Waterstone's m.d. Dominic Myers has called for a streamlining of the supply chain, claiming the current system is slashing £150m off margins and is "madness".

Speaking during the "Question Time with the Retailers" panel at last week's Independent Publishers Guild conference, Myers said the industry needed to make changes to its "static" distribution model. He said: "There's an excess of supply chain infrastructure. Given the physical book market will only go in one direction, that situation hasn't got any better. In fact, it's gone completely static."

He continued: "My calculation is that there is 3.7 million square feet of book distribution space [in the UK]. We have 150,000 of that in our hub. If we need that for one-quarter of the book market, why do we need 3.7 million square feet of space in total? You take an average cost per square foot of £50 for that space, it's actually gone up to £150m that the book industry is now subsidising in one way or another, and that feeds through in terms of the margins that you generate and we generate."

Myers made the comments during the panel discussion on discounts in the industry, and said: "Why are we talking about discounts when there are large costs in our industry about which we are doing precisely zip? Look at this panel. We have a shed, as do Smiths and Amazon. It's madness. As an industry we need to do something about it and quick."

Also on the panel was Blackwell's c.e.o. Andrew Hutchings, W H Smith senior trading controller Toby Keir, Amazon books category director John Gahagan, Foyles c.e.o. Sam Husain and Patrick Neale, co-owner of independent Jaffé & Neale.

Questioned about the ideal returns rate, Myers said: "Returns should be much, much lower than what we have currently," adding: "Our desire is to have returns significantly lower. Last week it was 12% but it should be in single digits. We're recycling around 20% of returns through the hub." Explaining the reasons why returns can be large, Myers said: "The reason why stock is coming back is because it's the wrong stock that has been ordered, or in the wrong ­volume. Some of those titles are no longer justified space." Keir largely supported Myers' viewpoint on returns, and said: "Returns are getting better but from quite a high starting point.

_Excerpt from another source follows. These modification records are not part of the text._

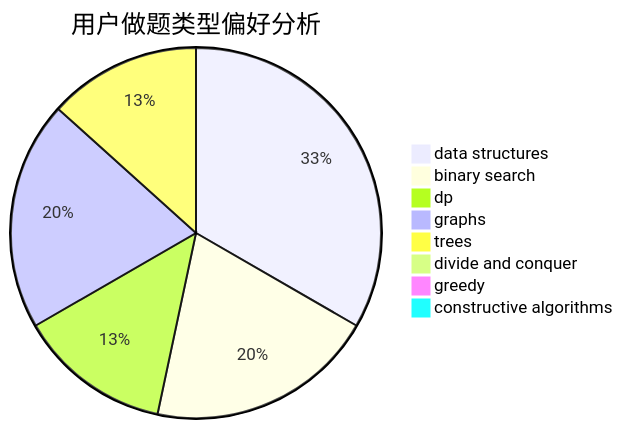
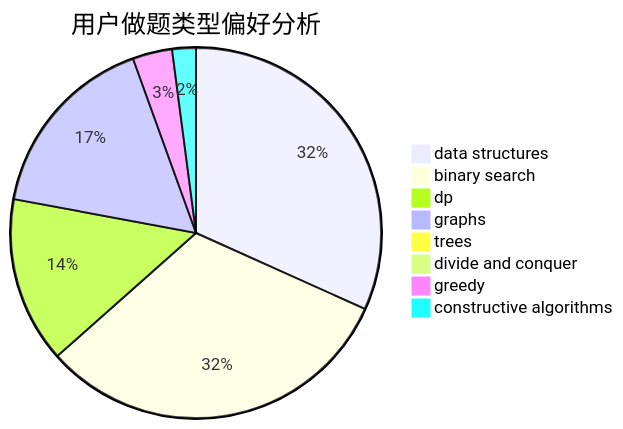
The second of 3 diagrams in docs/user/u767.md (sherpahu/cfrs.github.io), drawn with Mermaid before and after one commit. The commit also changed other lines of this file and 2770 other files, not shown here.

````diff
--- a/docs/user/u767.md
+++ b/docs/user/u767.md
@@ -23,11 +23,11 @@
 ```mermaid
 pie title 用户做题类型偏好分析
-    "data structures" :  5
-    "binary search" :  3
-    "dp" :  2
-    "graphs" :  3
-    "trees" :  2
+    "data structures" :  46
+    "binary search" :  46
+    "dp" :  21
+    "graphs" :  24
+    "trees" :  0
     "divide and conquer" :  0
-    "greedy" :  0
-    "constructive algorithms" :  0
+    "greedy" :  5
+    "constructive algorithms" :  3
 ```
````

How we solve that conflict is a big issue for us."

However, Blackwell's Hutchings disagreed with Myers' single-digit stance, saying a decent rate of returns would be 10% to 15%. He said: "If we have to get to a point where the returns rate is so low then it means we are not taking enough risks, or getting behind new titles we début."

Amazon's Gahagan said the internet retailer's returns rate was "at a lower level naturally",­ but it wanted to improve on this as well as focusing on increasing availability.

Reacting to the panel's comments, Osprey Publishing m.d. Rebecca Smart said talks lately with Waterstone's on returns had been about balancing cost and display, and said: "We are finding them [Waterstone's] really, really supportive at the moment, more so than ever."

Myriad Editions m.d. Candida Lacey said it was "so hard to cope with returns". She said: "I just feel they should be more realistic [with orders] . . . [Myers] said he was aiming for single figures and that's about right, I would much prefer to see it lower."

However, Steve Connolly, New Holland m.d., said "very cautious frontlist ordering has been more of a problem than returns".